The average start-up cost of a restaurant is between $100,000 and $300,000, according to "Forbes." While starting a neighborhood sandwich shop is going to cost significantly less than opening a new five-star restaurant, you will still have to contend with expenses fundamental to the food service business.


Unless you plan on operating your sandwich shop out of a van, you’ll need to pay for a location. Location is a prime reason why restaurants succeed or fail, and where your shop is located will have a huge effect on your business and your costs. For a prime spot for lunch-goers, whether you are located in an urban center or a suburban strip mall, rent can be pricey. "Forbes" recommends limiting the cost of rent to 8 percent of your revenue.


From grills to counter stools, you’ll need to outfit your sandwich shop with the right equipment. What type of food you plan on serving will determine what you need to purchase. If you plan on selling only cold sandwiches, you won’t need any industrial ovens, fans or grills. But, if you want to serve hot sandwiches such as cheese steaks or other grilled hoagies, you’ll need the works. You’ll also need refrigeration systems, an area for cooking and preparation and seating for your customers. In addition, consider adding a point-of-sale system to better track and automate your sales. All of that will be wrapped into your startup costs in some form or another.


Before your doors are opened to the public, you’ll have to stock your kitchen with food. According to "Forbes," the cost of goods sold should be between 25 percent and 40 percent of revenue.
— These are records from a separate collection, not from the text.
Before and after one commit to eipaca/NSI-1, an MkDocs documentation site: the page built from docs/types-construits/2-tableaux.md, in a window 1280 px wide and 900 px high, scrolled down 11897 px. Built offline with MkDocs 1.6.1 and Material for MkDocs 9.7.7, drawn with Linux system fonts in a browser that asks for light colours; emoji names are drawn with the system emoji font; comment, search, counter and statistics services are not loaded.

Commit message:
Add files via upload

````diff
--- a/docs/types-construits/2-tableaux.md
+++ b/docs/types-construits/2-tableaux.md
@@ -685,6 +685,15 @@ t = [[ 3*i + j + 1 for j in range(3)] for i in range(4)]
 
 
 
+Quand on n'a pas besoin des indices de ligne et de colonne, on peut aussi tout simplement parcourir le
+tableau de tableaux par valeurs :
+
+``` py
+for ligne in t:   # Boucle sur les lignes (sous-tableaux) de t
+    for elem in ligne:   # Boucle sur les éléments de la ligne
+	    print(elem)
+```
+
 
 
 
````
That is a large range; however, your menu will dictate your profit margin. Expensive food such as filet mignon or salmon will cost more per pound so, for your sandwich shop, your costs can be much lower. Don’t skimp on the menu items that will be your specialties, and consider what store-bought items you will make from scratch such as sauces and breads. At the beginning, you’ll want to maintain a tight cap on your food costs to maintain cash flow while you are determining your demand.


Unless you plan on being a one-man gang or recruiting your family for volunteer work in the kitchen, you’ll need to budget for payroll. "Forbes" says payroll should comprise 20 to 25 percent of revenue so put aside enough to meet payroll for the first few months you are open. Consider the type of employee working in your sandwich shop. Whether you will be hiring wait staff, cooks or cashiers, you’ll need to budget for a pay scale that fits your needs and attracts a solid staff.